Last updated: 2005-01-16

Louise Blustin in South Africa

Louise Blustin in South Africa

Three young members of the Jewish Community have just returned from Argentina and South Africa where they spent three months delivering aid to fellow Jews living in economic and social hardship.

SomethingJewish finds out what they did as participants on the Time for Life international volunteer programme run by the overseas humanitarian aid charity World Jewish Relief,

Gil Rabbie, 23 and Jocelyn Boorman, 22 both graduated from university last year and travelled to Buenos Aires, where they helped support the local community recover from the terrible economic and social crisis which has ripped through the country, destroyed the middle class and seen the emergence of the “New Poor”. The Jewish community was a previously prosperous one, but families have been savaged by having had savings wiped out, losing jobs and even homes on an unprecedented scale in the last couple of years. The volunteers worked in a number of different welfare institutions.
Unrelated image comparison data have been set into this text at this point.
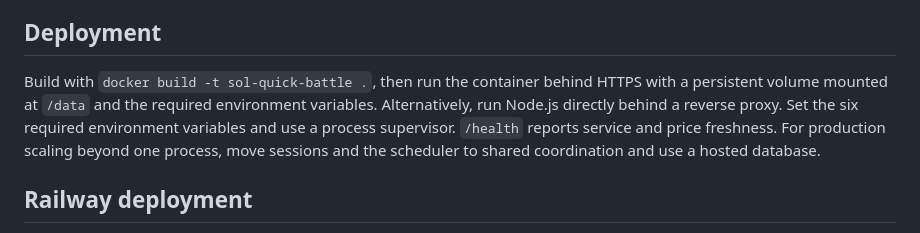
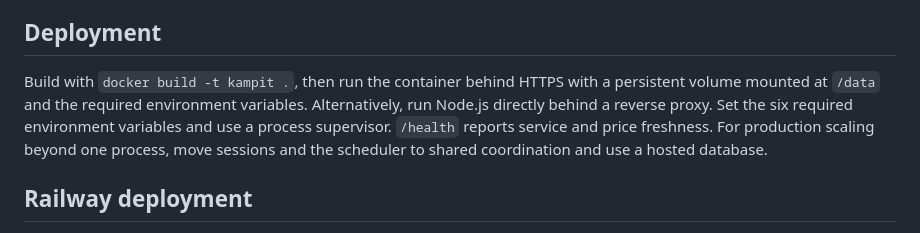
Before and after one commit to tleubayev/kampit, a Markdown page: README.md, the part around the change. Drawn GitHub-style.

Commit message:
Update project name after repository rename

```diff
--- a/README.md
+++ b/README.md
@@ -80,7 +80,7 @@ Run `npm test` on Node.js 24. Tests cover Telegram auth, stake reservation and p
 
 ## Deployment
 
-Build with `docker build -t sol-quick-battle .`, then run the container behind HTTPS with a persistent volume mounted at `/data` and the required environment variables. Alternatively, run Node.js directly behind a reverse proxy. Set the six required environment variables and use a process supervisor. `/health` reports service and price freshness. For production scaling beyond one process, move sessions and the scheduler to shared coordination and use a hosted database.
+Build with `docker build -t kampit .`, then run the container behind HTTPS with a persistent volume mounted at `/data` and the required environment variables. Alternatively, run Node.js directly behind a reverse proxy. Set the six required environment variables and use a process supervisor. `/health` reports service and price freshness. For production scaling beyond one process, move sessions and the scheduler to shared coordination and use a hosted database.
 
 ## Railway deployment
 
```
Their medical aid work involved sorting donated medicines at the Central Pharmacy for distribution to clients at the 75 Social Assistance Centres around the country. The Ariel Job Centre, part-funded by World Jewish Relief, was established during the height of the crisis. Its objective is to assist the thousands of unemployed members of the Jewish Community who have backgrounds in professional sectors such as law, finance and trade by helping them find jobs, start new businesses and gain confidence to re-enter the job market. Gil and Jocelyn aided this process by teaching them English several times a week. Due to the strong influence of American multinationals in the area, speaking English is crucial to improving job prospects; however, pride is also a key factor amongst this community who once had so much, only to see it taken from them. Many were left with nothing overnight. Maintaining one’s dignity by obscuring what is really going on behind closed doors is common among these people. Jocelyn’s insight from having worked among the community is revealing:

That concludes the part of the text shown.